An Open Innovation networking programme for SMEs, run by an experienced
local Chamber of Commerce in Belgium – might be a model that would work
here in the UK. Groups are carefully matched in terms of sector, specialism and
maturity of organization.
I have just returned from a two-day workshop in Belgium about mentoring small groups of senior managers in SMEs, who meet together regularly to draw on each other’s experience – a striking example of collaborative enterprise. Set up by a passionate individual in East Flanders Chamber of Commerce, it has been running for twenty years and has now been seeded in at least fifteen different countries (in Egypt it was sponsored by Unilever, and in South Africa by Standard Bank.)
‘Plato’, an ‘Open Innovation Network’, is a programme whose primary aim is to help SMEs in the self-development of managerial competencies. Groups of about fifteen managers and three mentors (who are from larger companies) are carefully matched (especially in terms of sector, specialism, and maturity of organisation) so that they will have knowledge and experience that will contribute to each other’s problems or opportunities; and they hold regular meetings one evening a month over two years.
When they first come together, the participants identify their objectives and needs, both in the moment, and medium and longer term, and their first challenge is to work out how best those needs can be met, essentially from among the members of the group, and to set the ground rules; and they will agree some agendas for the first few meetings (together with plans for how each item will be treated), and importantly the location – often each other’s places of business. The mentors may steer the learning process, but they also contribute their own experience to the learning, and they draw their own particular learnings from the process.
Participants get immediate access to valuable personal experience about their biggest issues; they are able to hone their understanding through discussions then and there; they get emotional support; they get introductions to possible customers and partners who may be just what they need; and they gain friends to do business with. And the mentors find their understandings about initiative and of getting things done sharpened, their skills in leading groups enhanced, and their horizons expanded.And the ‘Plato Academy’ runs annual events for participants to come together and likewise for mentors to come together – to celebrate and to share experience.
(My own ‘Networking Groups’ (action-learning) are likewise highly valued: participants gain in different terms – maturity, confidence and breadth of outlook (and they are often then ready for promotion); but groups of this kind are difficult to recruit to – perhaps because the benefits are difficult to foresee and unspecific in kind.)
It is a finely tuned programme, with some skilful touches; its benefits have been confirmed by a research study by Deloittes; it is evidently valued, transcends boundaries, and continues to be viable (with government funding or sponsorship) – everyone, mentors included, pays a significant but comparatively modest sum to participate (but in Belgium, a 50% rebate is available from the government.)

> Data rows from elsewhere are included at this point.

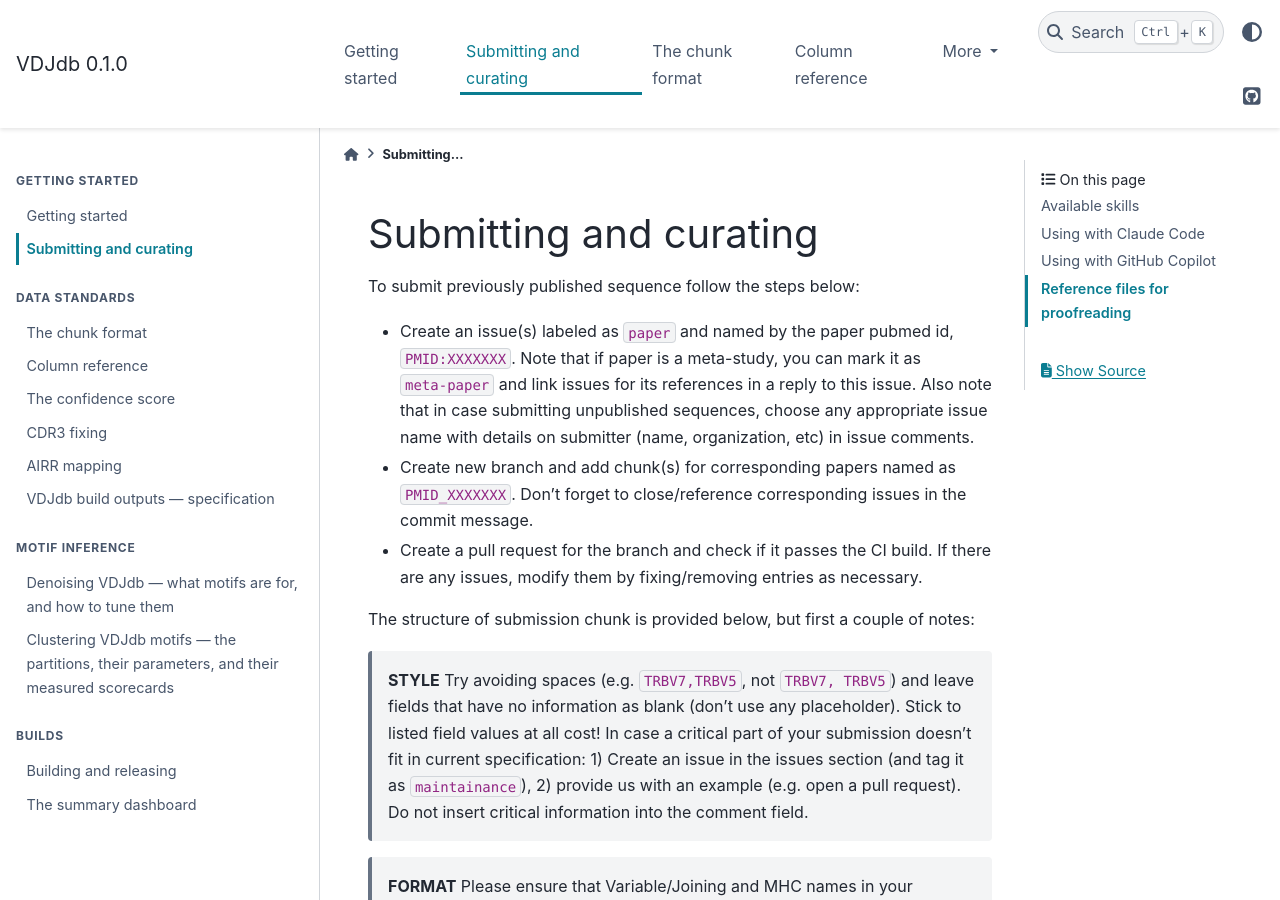
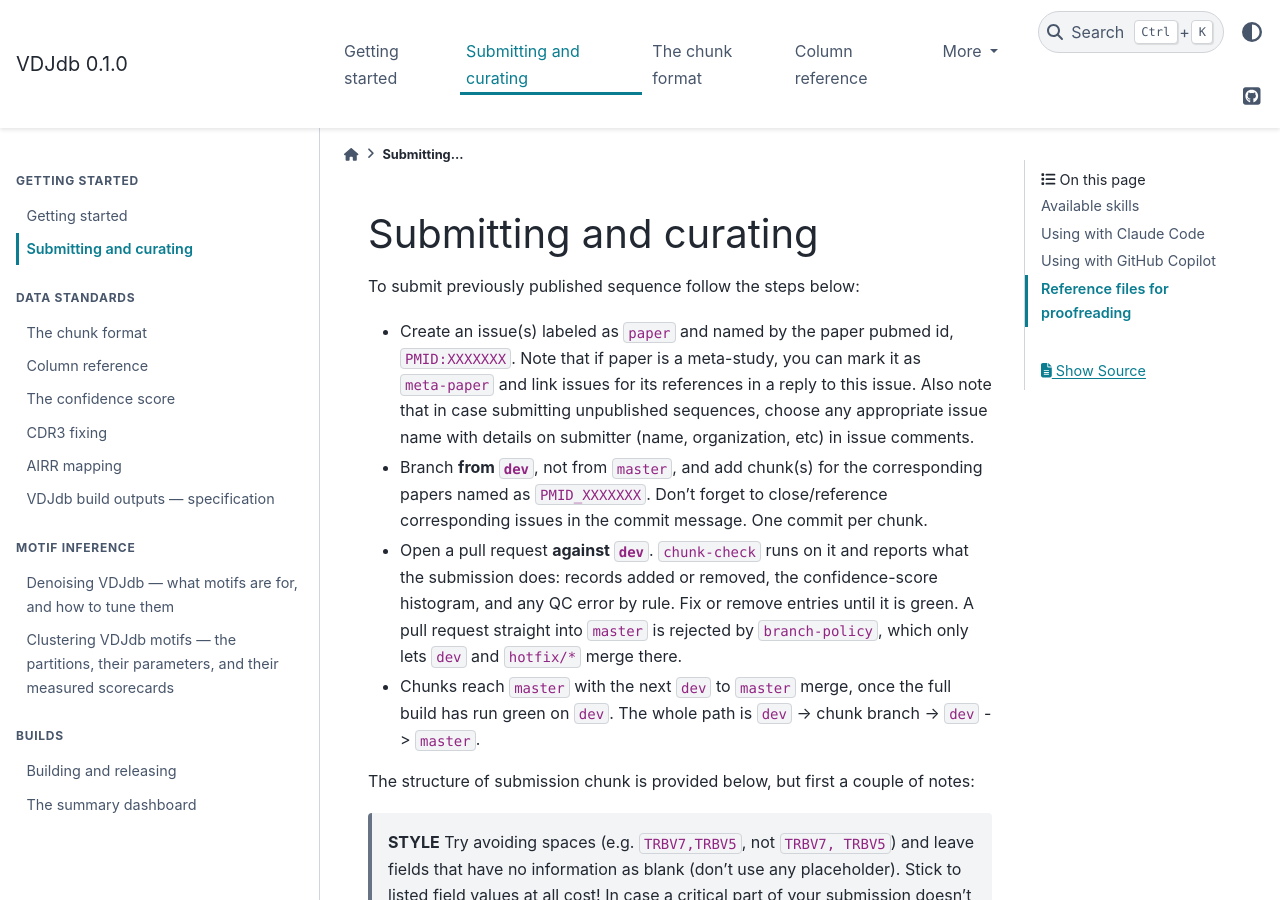
Before and after one commit to antigenomics/vdjdb-db, a Sphinx documentation site: the page built from docs/submission.md, in a window 1280 px wide and 900 px high. Built offline with Sphinx 7.4.7 and the PyData theme 0.15.4, drawn with Linux system fonts in a browser that asks for light colours.

Commit message:
Report a chunk submission on its pull request
chunk-check declared `pull-requests: write` and never used it, so a bad
chunk meant opening the job log or downloading an artifact. It now posts
one comment, updated in place on every push: the chunk files changed with
their row counts, and every QC finding grouped by rule with the first
example. Verified by running the step against synthetic findings.

Also writes down where a chunk branch comes from and goes:
dev -> chunk branch -> dev -> master. Branching a chunk off master is
rejected by branch-policy, and the submission guide said only "create new
branch".

Co-Authored-By: Claude Opus 5 <noreply@anthropic.com>

```diff
--- a/docs/submission.md
+++ b/docs/submission.md
@@ -5,9 +5,11 @@ To submit previously published sequence follow the steps below:
 
 * Create an issue(s) labeled as ``paper`` and named by the paper pubmed id, ``PMID:XXXXXXX``. Note that if paper is a meta-study, you can mark it as ``meta-paper`` and link issues for its references in a reply to this issue. Also note that in case submitting unpublished sequences, choose any appropriate issue name with details on submitter (name, organization, etc) in issue comments.
 
-* Create new branch and add chunk(s) for corresponding papers named as ``PMID_XXXXXXX``. Don't forget to close/reference corresponding issues in the commit message.
+* Branch **from `dev`**, not from `master`, and add chunk(s) for the corresponding papers named as ``PMID_XXXXXXX``. Don't forget to close/reference corresponding issues in the commit message. One commit per chunk.
 
-* Create a pull request for the branch and check if it passes the CI build. If there are any issues, modify them by fixing/removing entries as necessary.
+* Open a pull request **against `dev`**. `chunk-check` runs on it and reports what the submission does: records added or removed, the confidence-score histogram, and any QC error by rule. Fix or remove entries until it is green. A pull request straight into `master` is rejected by `branch-policy`, which only lets `dev` and `hotfix/*` merge there.
+
+* Chunks reach `master` with the next `dev` to `master` merge, once the full build has run green on `dev`. The whole path is `dev` -> chunk branch -> `dev` -> `master`.
 
 The structure of submission chunk is provided below, but first a couple of notes:
 
```
Also changed, not shown: 1 other file.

This sort of approach and the Plato model seem likely to be adaptable for start-ups and spin-outs alike; and potentially useful in incubators, angel groups, science parks, venture capital funded companies and all sorts of organisations; and could be a useful medium for the work Nesta is doing to provide skills and tools for people with ideas. (http://www.platogb.co.uk/ThePLATOProgramme.aspx)